Fromm was ruined. All of his possessions had been stolen and auctioned off to the public. He and his wife fled to exile in London. They had sent their sons ahead years before. Two of Fromm’s siblings remained behind. His sister and her family were sent to Auschwitz to be gassed. His brother miraculously survived the war in Berlin.
Fromm himself died on May 12, 1945, just four days following the collapse of the Nazi regime. He was sixty-two years old. He had been planning to return to Germany and regain control of his property. But now his life’s work was lost. The large plant in Köpenick had fallen victim to Allied bombing. The Soviets confiscated the Friedrichshagen plant and soon had it up and running again, turning out millions of condoms for the use of the occupying Red Army. Under normal conditions, the family should have received their property back. But some of Fromm’s Nazi employees cooperated with East German communist officials and officially denounced their boss as a “Jewish owner” and a “capitalist exploiter type [with an] anti-social, anti-worker, and pro-Nazi attitude.” They depicted his various social and worker-friendly programs in the Köpenick factory as “active support of Nazi propaganda.” This made Julius Fromm into a de facto “war criminal” and “Nazi activist,” leading to a second “Aryanization” of his property. (The factory continued to produce rubber products as a state-owned firm into the 1990s, although the East German “Mondo” condom was later manufactured at a plant in Erfurt.)
In 1947, Julius’s second son Herbert bought the trademark back from one of Göring’s cousins at the 1938 sales price and began once more to manufacture condoms under license in West Germany. This earned a modest income for the family until the rights expired twenty-five years later. After the fall of the Berlin Wall in 1989, all three sons and/or their widows received compensation for the lost property in East Berlin amounting to two percent of the original value.
The Fromms trademark remained in Western hands and the French-owned MAPA Corporation now produces “Fromms FF” by the millions in Zeven, a small town located between Hamburg and Bremen. The firm also produces the popular brands Billy Boy and Blausiegel. Their website includes no reference to the fate of Julius Fromm.

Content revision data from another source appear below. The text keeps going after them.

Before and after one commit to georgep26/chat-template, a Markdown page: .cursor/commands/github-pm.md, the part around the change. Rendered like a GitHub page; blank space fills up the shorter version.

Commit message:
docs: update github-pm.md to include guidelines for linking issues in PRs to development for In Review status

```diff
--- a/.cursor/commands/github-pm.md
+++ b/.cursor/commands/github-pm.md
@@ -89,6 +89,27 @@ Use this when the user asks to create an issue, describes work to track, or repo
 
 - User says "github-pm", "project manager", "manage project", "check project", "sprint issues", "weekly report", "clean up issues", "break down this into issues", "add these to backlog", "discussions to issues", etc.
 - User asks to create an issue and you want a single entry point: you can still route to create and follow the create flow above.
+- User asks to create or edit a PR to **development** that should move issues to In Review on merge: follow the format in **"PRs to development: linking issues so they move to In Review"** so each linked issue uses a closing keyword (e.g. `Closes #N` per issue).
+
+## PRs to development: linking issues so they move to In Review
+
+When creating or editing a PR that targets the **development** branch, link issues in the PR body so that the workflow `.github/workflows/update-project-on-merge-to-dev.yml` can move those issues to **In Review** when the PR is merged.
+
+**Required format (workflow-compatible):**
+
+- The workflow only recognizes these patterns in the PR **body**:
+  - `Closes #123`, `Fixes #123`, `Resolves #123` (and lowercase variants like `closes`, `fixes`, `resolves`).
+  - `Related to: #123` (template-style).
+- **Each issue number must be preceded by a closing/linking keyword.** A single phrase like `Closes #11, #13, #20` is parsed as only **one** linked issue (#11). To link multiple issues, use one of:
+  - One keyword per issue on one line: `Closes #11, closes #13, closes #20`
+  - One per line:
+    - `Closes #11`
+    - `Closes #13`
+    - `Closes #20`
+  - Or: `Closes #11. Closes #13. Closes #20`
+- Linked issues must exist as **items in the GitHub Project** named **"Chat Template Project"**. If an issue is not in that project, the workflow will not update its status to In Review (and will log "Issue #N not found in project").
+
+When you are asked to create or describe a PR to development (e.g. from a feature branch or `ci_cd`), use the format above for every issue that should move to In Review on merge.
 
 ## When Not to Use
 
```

Today a great deal is known about the Jewish history of large German companies such as Deutsche Bank or the massive mail-order and travel company Neckermann, which was founded on an Aryanized Jewish mail-order business once belonging to singer Billy Joel’s grandfather. But we still know virtually nothing about middle-size companies like Fromms and the perhaps 20,000 small-scale Jewish firms and one-man operations in Berlin alone that were wiped out along with their owners during Nazi rule. The fate of the Fromm family just goes to show how history can come alive in the most ordinary of activities – even in the unrolling of a lowly condom.